As for Government’s plan to charge VAT on online purchases effective October 1, Weatherhead said: “On the surface, this appears less of a VAT, and more of an increase in the Foreign Exchange Commission from two per cent to 17.5 per cent to be applied to online purchases only.
“This means that citizens will now pay VAT twice on purchases of foreign goods online to be imported, and once on the purchase of foreign services online,” he added while also taking issue with the proposed five per cent increase in corporation taxes.
“This is unlikely to raise much, if any, additional revenue, since corporation taxes are calculated on profits, and in a further depressed, over-taxed economy, it is unlikely that businesses will see increased profits,” the businessman said, adding that “those very large businesses who do make sizeable profits that could contribute increased corporation taxes, will now have a greater incentive to avoid corporation taxes through creative offshore corporate structures”.
He also said the decision to increase the highest bracket of personal income taxes to 40 per cent on annual earnings of over $75,000 amounted to a “tax grab” on high income earners that would likely be met by greater overall tax avoidance in the upper income category, through creative pay structures.
Therefore, “rather than increasing income tax revenue, it is likely to decrease it,” he said while cautioning that Mottley’s remedy simply could not solve Barbados’s financial problems, and will certainly not result in a balanced or surplus budget in one year”.

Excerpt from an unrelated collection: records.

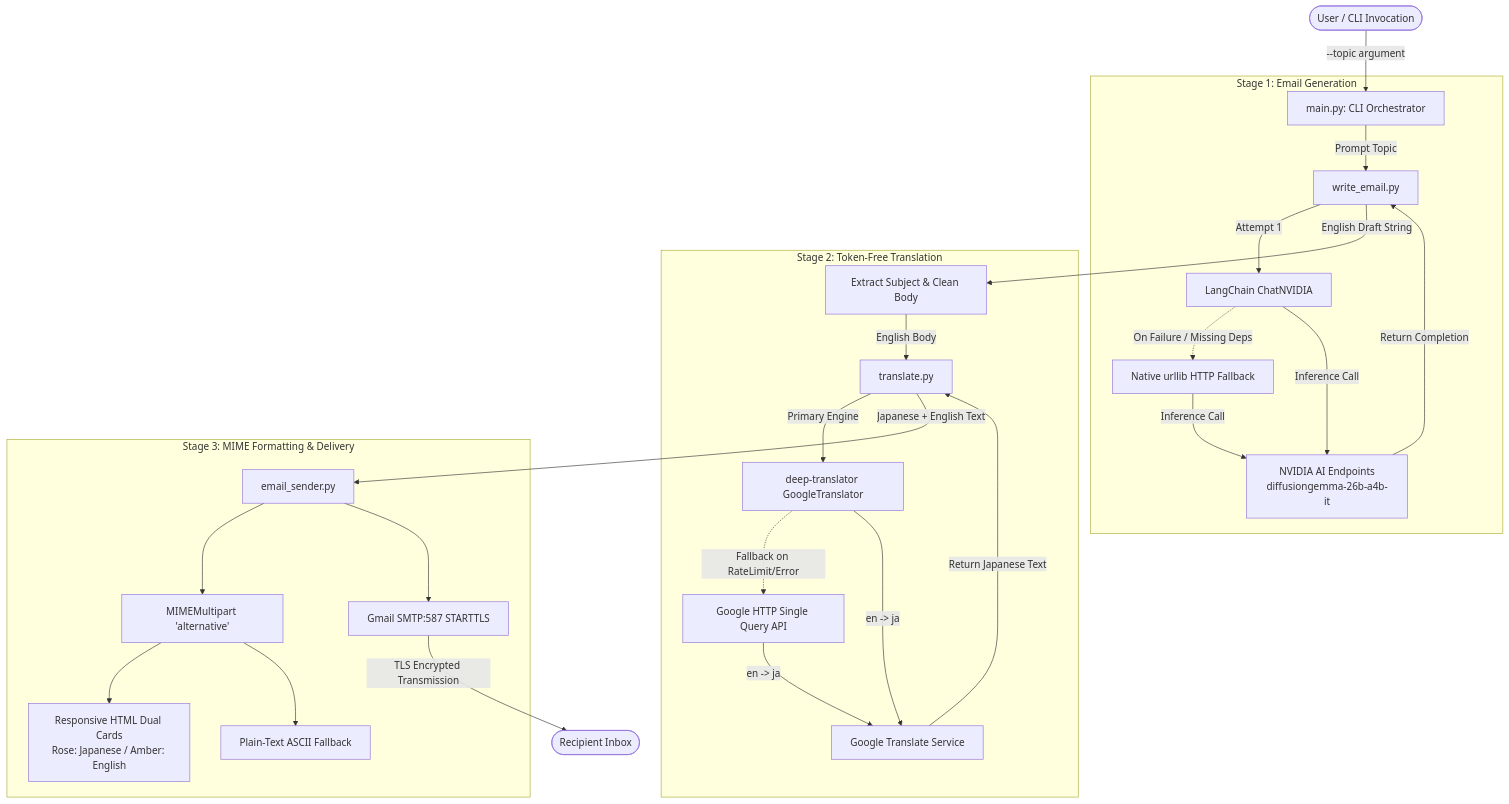
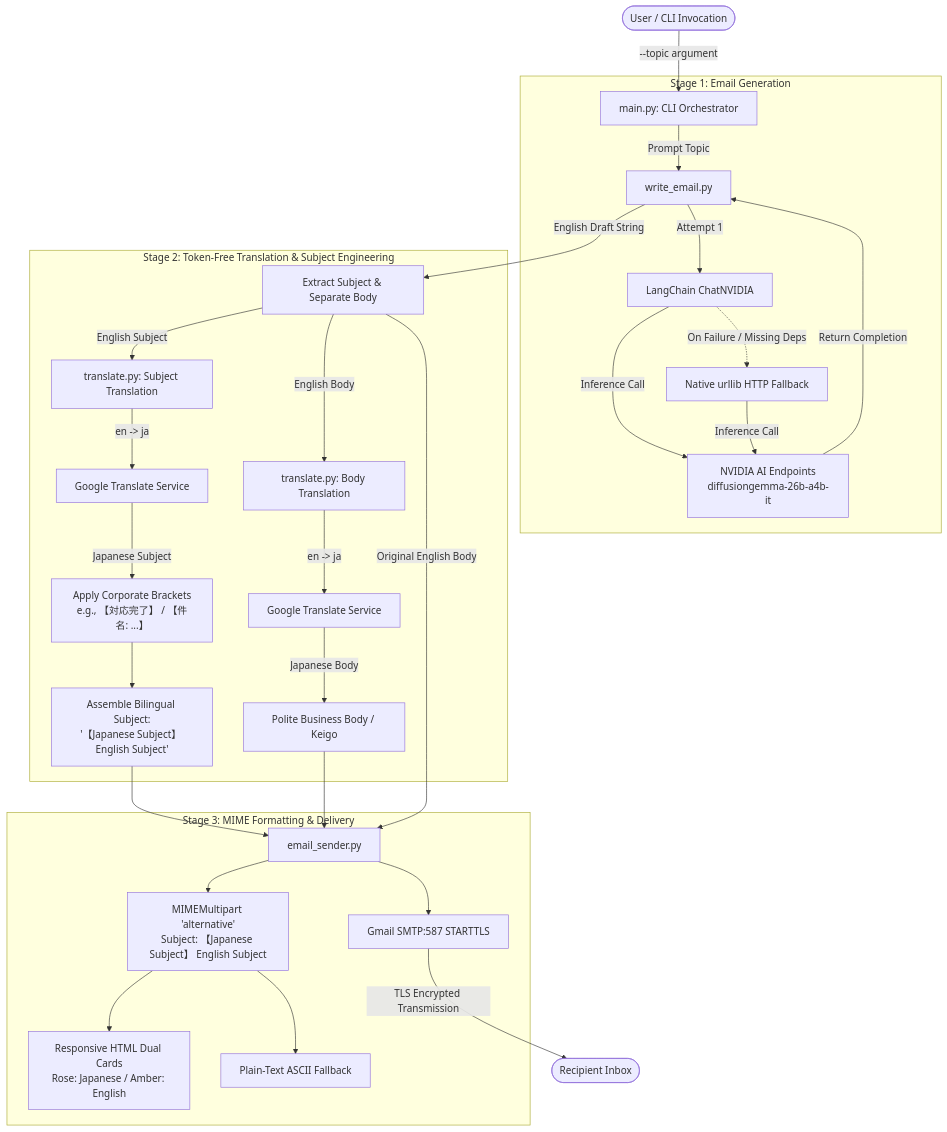
One commit to vkhere/college-minor-project-01 changed the diagram in WALKTHROUGH.md. Above: the diagram before and after it, drawn with Mermaid. The commit also changed other lines of this file and 4 other files, not shown here.

Commit message:
feat: add Japanese subject line translation (件名) and bilingual dispatch formatting

````diff
--- a/WALKTHROUGH.md
+++ b/WALKTHROUGH.md
@@ -76,34 +82,37 @@
 ```mermaid
 flowchart TD
     User([User / CLI Invocation]) -->|--topic argument| Main[main.py: CLI Orchestrator]
     
     subgraph Stage1 [Stage 1: Email Generation]
         Main -->|Prompt Topic| WE[write_email.py]
         WE -->|Attempt 1| LC[LangChain ChatNVIDIA]
         LC -.->|On Failure / Missing Deps| HTTP[Native urllib HTTP Fallback]
         LC -->|Inference Call| NV[NVIDIA AI Endpoints<br/>diffusiongemma-26b-a4b-it]
         HTTP -->|Inference Call| NV
         NV -->|Return Completion| WE
     end
 
-    WE -->|English Draft String| SubjCheck[Extract Subject & Clean Body]
+    WE -->|English Draft String| SubjSplit[Extract Subject & Separate Body]
     
-    subgraph Stage2 [Stage 2: Token-Free Translation]
-        SubjCheck -->|English Body| TR[translate.py]
-        TR -->|Primary Engine| DT[deep-translator GoogleTranslator]
-        DT -.->|Fallback on RateLimit/Error| GAPI[Google HTTP Single Query API]
-        DT -->|en -> ja| GT[Google Translate Service]
-        GAPI -->|en -> ja| GT
-        GT -->|Return Japanese Text| TR
+    subgraph Stage2 [Stage 2: Token-Free Translation & Subject Engineering]
+        SubjSplit -->|English Body| TRBody[translate.py: Body Translation]
+        SubjSplit -->|English Subject| TRSubj[translate.py: Subject Translation]
+        TRBody -->|en -> ja| GTBody[Google Translate Service]
+        TRSubj -->|en -> ja| GTSubj[Google Translate Service]
+        GTBody -->|Japanese Body| BodyReady[Polite Business Body / Keigo]
+        GTSubj -->|Japanese Subject| BracketFormat["Apply Corporate Brackets<br/>e.g., 【対応完了】 / 【件名: ...】"]
+        BracketFormat --> BiSubj["Assemble Bilingual Subject:<br/>'【Japanese Subject】 English Subject'"]
     end
 
     subgraph Stage3 [Stage 3: MIME Formatting & Delivery]
-        TR -->|Japanese + English Text| ES[email_sender.py]
-        ES --> MIME[MIMEMultipart 'alternative']
+        BiSubj --> ES[email_sender.py]
+        BodyReady --> ES
+        SubjSplit -->|Original English Body| ES
+        ES --> MIME[MIMEMultipart 'alternative'<br/>Subject: 【Japanese Subject】 English Subject]
         MIME --> HTML[Responsive HTML Dual Cards<br/>Rose: Japanese / Amber: English]
         MIME --> PLAIN[Plain-Text ASCII Fallback]
         ES --> SMTP[Gmail SMTP:587 STARTTLS]
     end
 
     SMTP -->|TLS Encrypted Transmission| Inbox([Recipient Inbox])
 ```
````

“I expect this budget to not only raise less money for Government this fiscal year over the last, but to increase expenditure and debt, particularly in respect of the UWI and the NIS. Far from reducing last year’s $447 million fiscal deficit, this budget, I believe, will increase it,” he said while lamenting that no measures were announced to stimulate exports or increase foreign exchange earnings in any meaningful way.
“Without significant tax reform, including a complete change of the tax system and the financial structure of Government; and without major restructuring of the public service, significant divestment of state assets, extensive privatization, a holistic redesign of our tourism product, and significant increases in the productive sectors, our foreign reserve will continue to decline, eventually leading to painful IMF [International Monetary Fund] emergency intervention.
“I wait to hear of what measures will be announced to boost the productive sectors and stop the bleed of the foreign reserve, because I have not heard a single one so far,” Weatherhead said, adding that “it will be difficult to negotiate with the IMF and maintain these political budget measures, so let us hope that they work”.
The party which secured the third highest number of votes in last month’s general election is throwing its support behind the bittersweet economic medicine prescribed today by Prime Minister Mia Mottley to drag the economy from the brink.
Weatherhead’s position is in contrast to that of Solutions Barbados leader Grenville Phillip II, who threw his support behind the so-called mini Budget, contending that the state of the economy left Mottley with little choice but to go the austerity route.
Phillips, who party received 4,188 votes or 2.72 per cent of the ballots cast in the May 24 poll, also spoke kind words about Mottley’s spending priority, saying it showed she “genuinely cared for the people of Barbados”, while he praised the BLP administration for spreading the pain equitably instead of heaping the burden on one subset of society.